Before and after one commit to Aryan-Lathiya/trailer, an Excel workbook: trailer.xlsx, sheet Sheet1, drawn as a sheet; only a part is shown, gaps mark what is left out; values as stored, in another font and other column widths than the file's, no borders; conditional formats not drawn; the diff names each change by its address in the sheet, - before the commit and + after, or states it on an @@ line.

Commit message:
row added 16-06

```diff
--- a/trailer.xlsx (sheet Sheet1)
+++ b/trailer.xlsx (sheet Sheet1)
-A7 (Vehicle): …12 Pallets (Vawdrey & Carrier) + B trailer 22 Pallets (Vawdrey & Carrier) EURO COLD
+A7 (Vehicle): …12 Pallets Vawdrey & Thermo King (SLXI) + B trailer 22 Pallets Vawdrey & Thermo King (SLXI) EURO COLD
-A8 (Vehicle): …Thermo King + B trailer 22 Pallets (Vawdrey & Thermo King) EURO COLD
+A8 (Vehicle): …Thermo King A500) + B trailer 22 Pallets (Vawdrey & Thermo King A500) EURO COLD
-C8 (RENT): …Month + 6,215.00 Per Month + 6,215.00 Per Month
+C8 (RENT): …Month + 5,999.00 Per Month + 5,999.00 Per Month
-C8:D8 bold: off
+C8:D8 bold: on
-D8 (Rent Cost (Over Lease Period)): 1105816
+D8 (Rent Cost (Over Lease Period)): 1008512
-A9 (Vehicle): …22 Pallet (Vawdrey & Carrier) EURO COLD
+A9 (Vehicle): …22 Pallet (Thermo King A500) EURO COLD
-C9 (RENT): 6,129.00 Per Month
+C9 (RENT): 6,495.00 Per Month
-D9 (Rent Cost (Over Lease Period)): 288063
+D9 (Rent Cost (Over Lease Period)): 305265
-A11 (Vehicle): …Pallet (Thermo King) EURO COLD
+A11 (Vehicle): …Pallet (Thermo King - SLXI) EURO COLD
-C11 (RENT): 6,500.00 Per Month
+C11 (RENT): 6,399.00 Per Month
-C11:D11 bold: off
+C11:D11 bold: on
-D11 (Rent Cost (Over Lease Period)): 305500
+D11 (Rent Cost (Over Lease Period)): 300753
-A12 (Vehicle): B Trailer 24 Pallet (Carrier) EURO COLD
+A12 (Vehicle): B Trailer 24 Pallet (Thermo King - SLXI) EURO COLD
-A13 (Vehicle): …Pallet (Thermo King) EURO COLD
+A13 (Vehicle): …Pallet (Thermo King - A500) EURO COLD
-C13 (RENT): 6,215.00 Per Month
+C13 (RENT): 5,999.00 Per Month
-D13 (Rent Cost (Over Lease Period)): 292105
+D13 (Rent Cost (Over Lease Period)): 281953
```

· · · ·

If a line of the data contains the string "COLD", count it; then give the total alone.

= Solution for this problem =
12